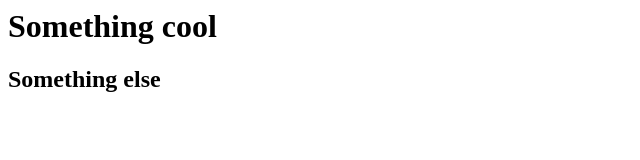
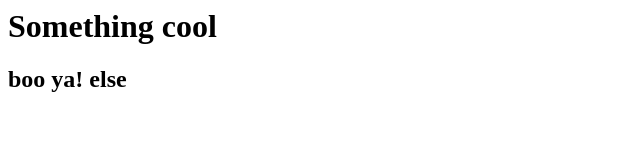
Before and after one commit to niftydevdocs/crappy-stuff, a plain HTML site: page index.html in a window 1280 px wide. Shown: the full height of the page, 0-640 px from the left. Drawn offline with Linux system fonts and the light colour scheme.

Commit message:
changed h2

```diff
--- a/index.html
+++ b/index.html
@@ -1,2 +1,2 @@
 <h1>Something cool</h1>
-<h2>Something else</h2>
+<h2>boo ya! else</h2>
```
+++++
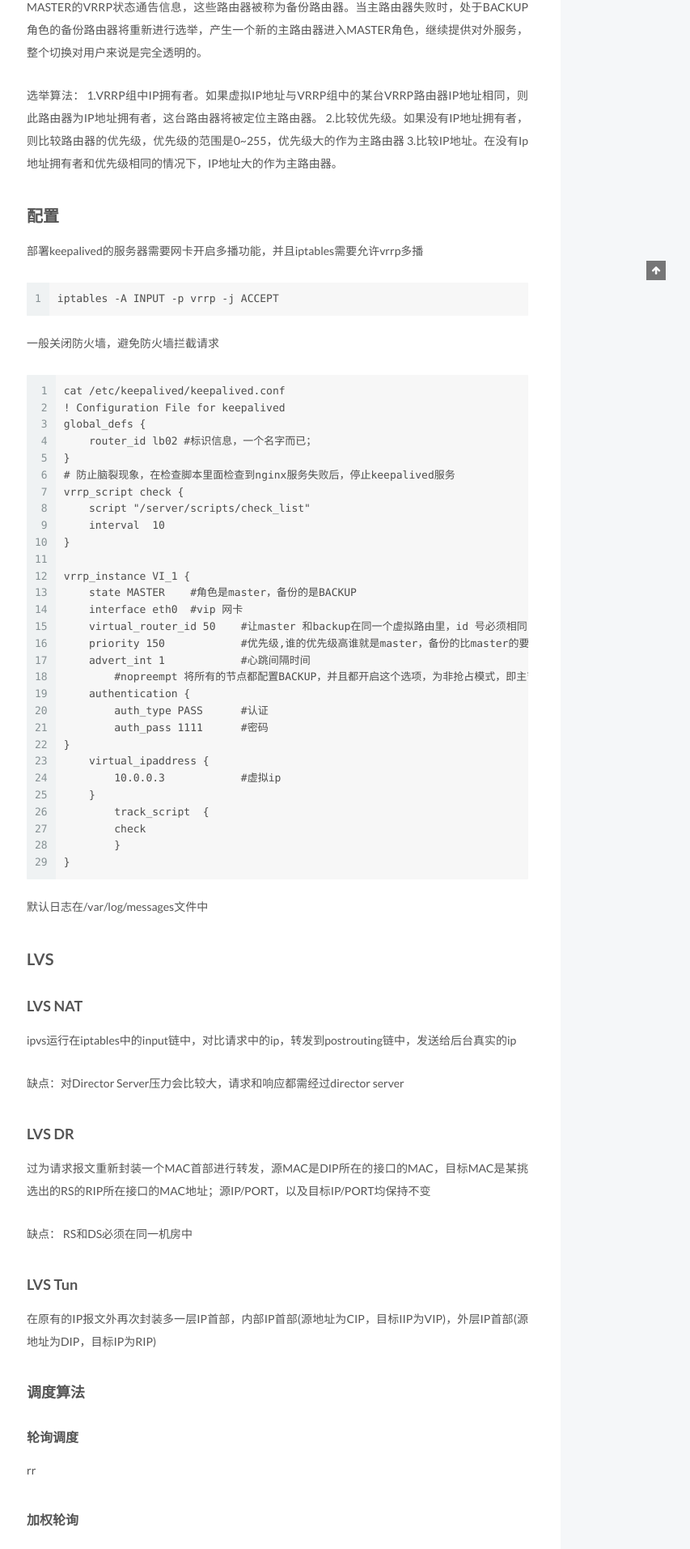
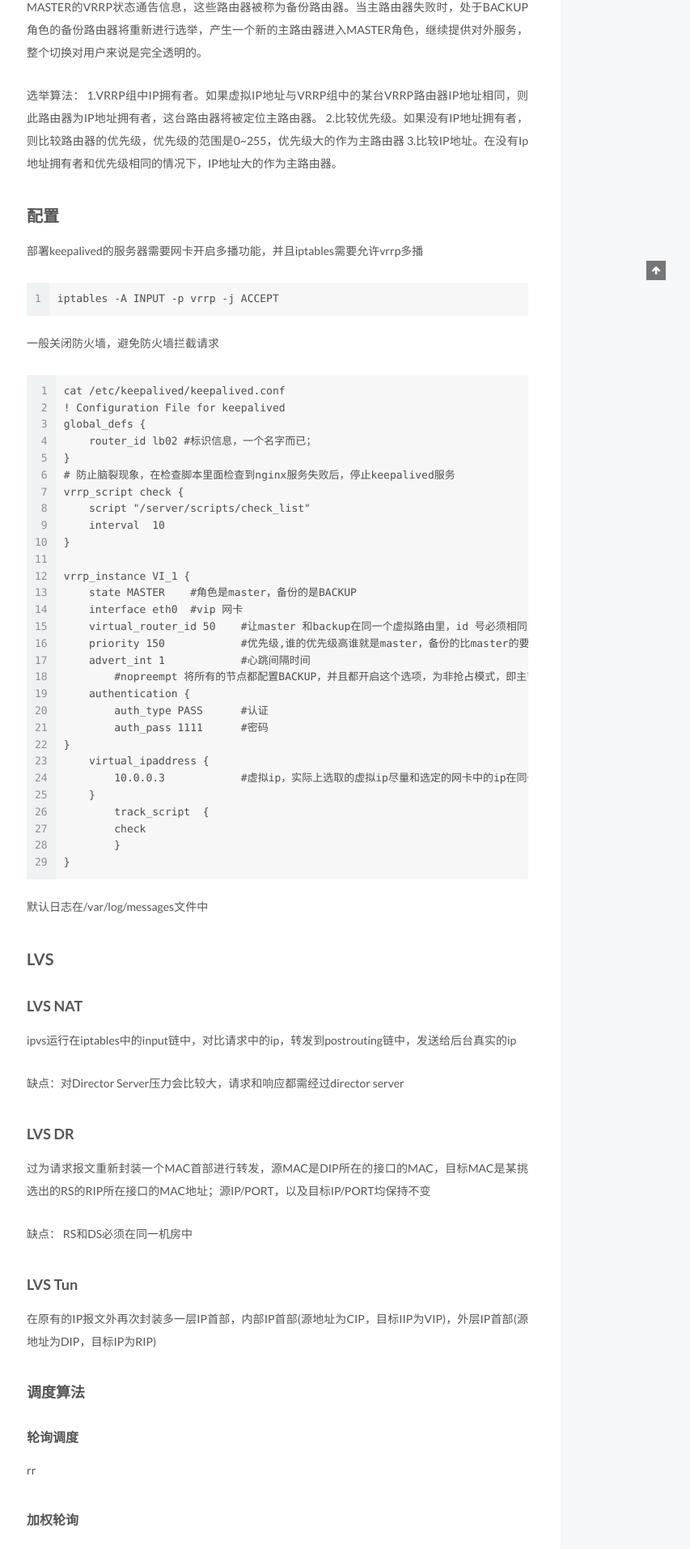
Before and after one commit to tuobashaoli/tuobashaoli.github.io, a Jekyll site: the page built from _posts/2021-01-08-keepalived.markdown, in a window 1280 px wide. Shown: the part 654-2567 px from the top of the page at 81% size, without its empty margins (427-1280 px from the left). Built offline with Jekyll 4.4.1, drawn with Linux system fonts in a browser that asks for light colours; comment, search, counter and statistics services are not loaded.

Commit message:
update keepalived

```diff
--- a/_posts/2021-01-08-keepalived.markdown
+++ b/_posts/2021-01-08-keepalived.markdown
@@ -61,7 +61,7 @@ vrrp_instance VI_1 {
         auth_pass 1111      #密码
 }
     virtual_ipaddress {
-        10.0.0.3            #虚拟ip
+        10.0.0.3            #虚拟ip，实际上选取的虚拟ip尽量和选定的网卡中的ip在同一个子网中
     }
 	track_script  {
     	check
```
+++++
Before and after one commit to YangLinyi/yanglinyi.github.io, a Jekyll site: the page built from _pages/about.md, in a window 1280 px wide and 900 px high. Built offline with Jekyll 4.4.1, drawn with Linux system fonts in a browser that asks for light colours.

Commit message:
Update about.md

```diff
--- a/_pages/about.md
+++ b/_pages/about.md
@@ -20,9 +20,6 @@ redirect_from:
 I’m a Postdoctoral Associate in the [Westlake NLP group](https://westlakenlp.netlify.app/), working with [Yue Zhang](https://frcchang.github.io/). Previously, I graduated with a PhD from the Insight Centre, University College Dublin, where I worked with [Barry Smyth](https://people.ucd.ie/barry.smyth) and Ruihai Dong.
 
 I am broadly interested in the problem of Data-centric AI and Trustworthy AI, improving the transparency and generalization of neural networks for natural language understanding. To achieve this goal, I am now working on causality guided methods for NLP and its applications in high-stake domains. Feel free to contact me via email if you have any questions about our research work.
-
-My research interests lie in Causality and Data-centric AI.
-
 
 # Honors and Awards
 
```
+++++
WORK INSTRUCTIONS: Scan the material above for the word "index". Copy each line where it occurs.

RESULT OF THE TASK:
Before and after one commit to niftydevdocs/crappy-stuff, a plain HTML site: page index.html in a window 1280 px wide. Shown: the full height of the page, 0-640 px from the left. Drawn offline with Linux system fonts and the light colour scheme.
--- a/index.html
+++ b/index.html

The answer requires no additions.